117 views

On the interpretation of “walked to the station at 9 o'clock” [closed]

I want to confirm what a book says. It says: I went to the station at 9 o'clock. I walked to the station at 9 o'clock. Sentence (1) has the following two meaning: a. I left for the station at 9 ...
1
vote
1answer
320 views

Can someone please explain the following passage from Milton's Paradise Lost?

I understand all the words, but not quite the meaning of the following passage, from Milton's Paradise Lost, Book I: 635 For me be witness all the host of heaven, 636 If counsels different, or ...
3
votes
1answer
1k views

Interpretation of “The biggest thing to happen to iPhone since iPhone”

When I read the phrase The biggest thing to happen to iPhone since iPhone I interpreted it to imply that the first occurrence of iPhone happened to itself -- that is, the first iPhone ...
2
votes
2answers
312 views

Failed Experiment? [closed]
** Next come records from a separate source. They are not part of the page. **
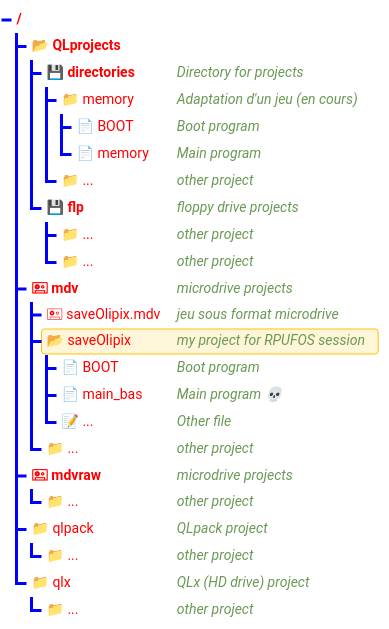
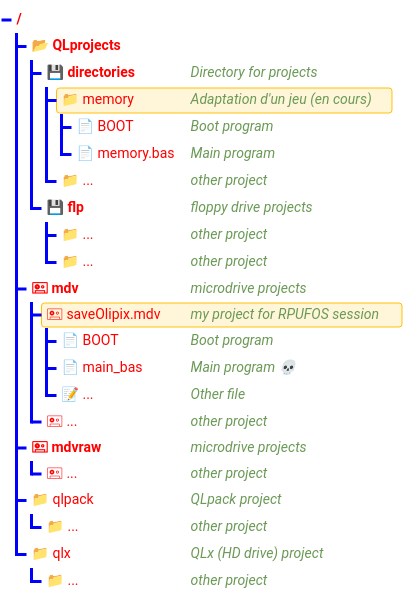
One commit to VFD/SinclairQL changed the diagram in library/programs/ReadMe.md. Above: the diagram before and after it, drawn with Mermaid. The commit also changed 2 other files, not shown here.

````diff
--- a/library/programs/ReadMe.md
+++ b/library/programs/ReadMe.md
@@ -30,37 +30,36 @@
 ```mermaid
 ---
 config:
     treeView:
         lineThickness: 3
     themeVariables:
         treeView:
             labelFontSize: '14px'
             labelColor: '#FF0000'
             lineColor: '#0000FF'
 ---
 
 treeView-beta
     📂 QLprojects/
         💾 directories/						## Directory for projects
-            📁 memory							## Adaptation d'un jeu (en cours)
-                📄 BOOT 							## Boot program
-                📄 memory						## Main program
+            📁 memory :::highlight				## Adaptation d'un jeu (en cours)
+                📄 BOOT 								## Boot program
+                📄 memory.bas						## Main program
             📁 ...								## other project
         💾 flp/								## floppy drive projects
             📁 ...								## other project
             📁 ...								## other project
 		🖭 mdv/								## microdrive projects
-            🖭 saveOlipix.mdv					## jeu sous format microdrive
-            📂 saveOlipix :::highlight			## my project for RPUFOS session
-                📄 BOOT 							## Boot program
-                📄 main_bas						## Main program 💀
-                📝 ...							## Other file
-            📁 ...          			        ## other project
+            🖭 saveOlipix.mdv :::highlight		## my project for RPUFOS session
+                📄 BOOT 								## Boot program
+                📄 main_bas							## Main program 💀
+                📝 ...								## Other file
+            🖭 ...          			        ## other project
 		🖭 mdvraw/							## microdrive projects
-			📁 ...          			        ## other project
+			🖭 ...          			        ## other project
 		📁 qlpack          			        ## QLpack project
 			📁 ...          			        ## other project
 		📁 qlx          			        ## QLx (HD drive) project
 			📁 ...          			        ## other project
 
 ```
````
Is it proper to use the phrase "failed experiment" at all? And if so, should it refer exclusively to experiments that had some ineluctable flaw in the process of their implementation or can it also ...
3
votes
1answer
1k views

What does “I'll kill that cat” in the play Dinner for One mean?
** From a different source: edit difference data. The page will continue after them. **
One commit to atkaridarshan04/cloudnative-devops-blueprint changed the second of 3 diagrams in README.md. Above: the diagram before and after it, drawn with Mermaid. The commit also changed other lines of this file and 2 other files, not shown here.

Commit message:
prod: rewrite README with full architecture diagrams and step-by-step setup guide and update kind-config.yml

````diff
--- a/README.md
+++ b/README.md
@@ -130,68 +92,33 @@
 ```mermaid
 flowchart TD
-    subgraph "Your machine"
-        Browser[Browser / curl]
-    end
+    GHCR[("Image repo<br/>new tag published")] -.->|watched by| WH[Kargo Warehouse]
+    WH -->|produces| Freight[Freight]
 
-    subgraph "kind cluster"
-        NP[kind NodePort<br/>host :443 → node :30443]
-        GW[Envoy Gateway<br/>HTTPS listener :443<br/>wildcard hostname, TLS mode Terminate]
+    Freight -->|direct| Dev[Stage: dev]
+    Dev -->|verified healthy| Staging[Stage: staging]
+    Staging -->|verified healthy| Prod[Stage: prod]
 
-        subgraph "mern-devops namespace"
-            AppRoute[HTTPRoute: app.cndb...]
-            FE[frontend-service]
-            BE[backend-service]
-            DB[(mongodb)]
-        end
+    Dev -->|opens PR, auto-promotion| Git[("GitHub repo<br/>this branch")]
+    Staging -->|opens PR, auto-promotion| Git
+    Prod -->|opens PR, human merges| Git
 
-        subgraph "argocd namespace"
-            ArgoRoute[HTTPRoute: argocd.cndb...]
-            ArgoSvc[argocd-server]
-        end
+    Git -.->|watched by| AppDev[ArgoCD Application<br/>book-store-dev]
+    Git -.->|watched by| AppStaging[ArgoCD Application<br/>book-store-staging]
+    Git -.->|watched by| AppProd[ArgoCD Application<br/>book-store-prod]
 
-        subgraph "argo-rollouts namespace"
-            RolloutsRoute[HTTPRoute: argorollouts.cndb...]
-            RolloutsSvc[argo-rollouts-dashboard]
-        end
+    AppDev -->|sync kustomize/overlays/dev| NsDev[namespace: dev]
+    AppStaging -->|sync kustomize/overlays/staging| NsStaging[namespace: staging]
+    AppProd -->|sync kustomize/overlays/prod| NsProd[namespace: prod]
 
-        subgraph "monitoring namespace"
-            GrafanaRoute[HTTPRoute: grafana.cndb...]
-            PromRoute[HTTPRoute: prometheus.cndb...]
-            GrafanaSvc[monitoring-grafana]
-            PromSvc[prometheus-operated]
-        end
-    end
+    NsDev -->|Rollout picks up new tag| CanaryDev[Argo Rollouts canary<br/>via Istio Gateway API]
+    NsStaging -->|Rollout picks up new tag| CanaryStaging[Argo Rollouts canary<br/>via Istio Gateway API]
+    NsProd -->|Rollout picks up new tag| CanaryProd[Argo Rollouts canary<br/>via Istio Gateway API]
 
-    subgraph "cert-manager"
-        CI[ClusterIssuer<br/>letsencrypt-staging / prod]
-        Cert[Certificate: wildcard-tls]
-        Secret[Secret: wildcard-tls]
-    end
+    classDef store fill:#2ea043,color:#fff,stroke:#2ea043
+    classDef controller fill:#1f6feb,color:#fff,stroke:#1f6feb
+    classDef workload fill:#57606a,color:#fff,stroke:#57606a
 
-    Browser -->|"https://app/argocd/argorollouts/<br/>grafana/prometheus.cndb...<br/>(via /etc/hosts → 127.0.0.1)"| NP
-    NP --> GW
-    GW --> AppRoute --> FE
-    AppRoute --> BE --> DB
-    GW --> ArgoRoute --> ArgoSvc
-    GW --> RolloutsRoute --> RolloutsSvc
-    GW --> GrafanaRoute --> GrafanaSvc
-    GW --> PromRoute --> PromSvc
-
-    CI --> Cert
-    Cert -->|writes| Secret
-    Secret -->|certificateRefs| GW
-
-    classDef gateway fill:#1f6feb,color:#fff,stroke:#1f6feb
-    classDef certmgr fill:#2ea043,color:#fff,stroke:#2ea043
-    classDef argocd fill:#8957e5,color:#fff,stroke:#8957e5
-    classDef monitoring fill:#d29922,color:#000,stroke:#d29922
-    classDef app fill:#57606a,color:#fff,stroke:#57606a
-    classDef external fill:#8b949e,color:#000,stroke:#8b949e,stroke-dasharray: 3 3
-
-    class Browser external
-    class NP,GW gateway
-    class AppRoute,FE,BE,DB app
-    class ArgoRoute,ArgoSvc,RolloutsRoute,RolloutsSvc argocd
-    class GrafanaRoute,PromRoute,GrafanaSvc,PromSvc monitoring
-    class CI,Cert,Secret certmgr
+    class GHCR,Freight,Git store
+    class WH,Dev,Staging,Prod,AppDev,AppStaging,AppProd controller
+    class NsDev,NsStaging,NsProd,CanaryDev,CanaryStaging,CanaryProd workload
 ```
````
In the play Dinner for One, James the butler says, "I'll kill that cat," at time 14:05. What does this mean? Is he referring to the tiger rug which keeps tripping him, or is it a saying or ...
3
votes
2answers
160 views

How to interpret “…the disinfectant burnt her inside out, of course”

A character in a play is talking about how a girl committed suicide by swallowing strong disinfectant, but it's "burnt her inside out" that I'm questioning. It may be possible to interpret it in both ...
1
vote
3answers
995 views

Is “gilded” usually associated with gold as an element or as a colour?

I know that gilded means covered or highlighted with gold or something of a golden color So it can be associated both with gold as a chemical element or just the colour. Some situations might ...
3
votes
3answers
2k views

Divided by half - meaning

If someone says "Fifteen divided by half", I would interpret that literally to mean 15/0.5, or 30. However, I usually see it interpreted as 15/2, or 7.5. Which interpretation is correct?
3
votes
4answers
340 views

Is cruel standard use as a noun in poetry? Are there terms for non-standard English specifically in regard to use in poetry?

I hope this question isn't off-topic. I heard a madrigal with the following verse which bothers me somewhat, grammatically. Cruel, wilt thou persever? Peace to leave ever? Peace shalt thou have and ...
8
votes
2answers
163 views

A question of interpretation: single word parenthesis

To my mind this: Entity foo varies seemingly at random. is semantically equivalent to this: Entity foo varies, seemingly, at random. However, is this necessarily the case? What ...
1
vote
2answers
326 views

Could “extraordinary few exceptions” be correct?

In his 1991 book, historian J.B. Russel writes: with extraordinary few exceptions no educated person ... believed that the earth was flat Should extraordinary be an adverb, or could this ...
6
votes
6answers
801 views

The word 'not' often doesn't mean total negation in mathematical sense?

Consider the following conversations: X1: I paid $10 for that hamburger. Y1: That's not cheap! X2: I pay $1 for broadband Internet access. Y2: That's cheap! X3: I paid $1 for a hot ...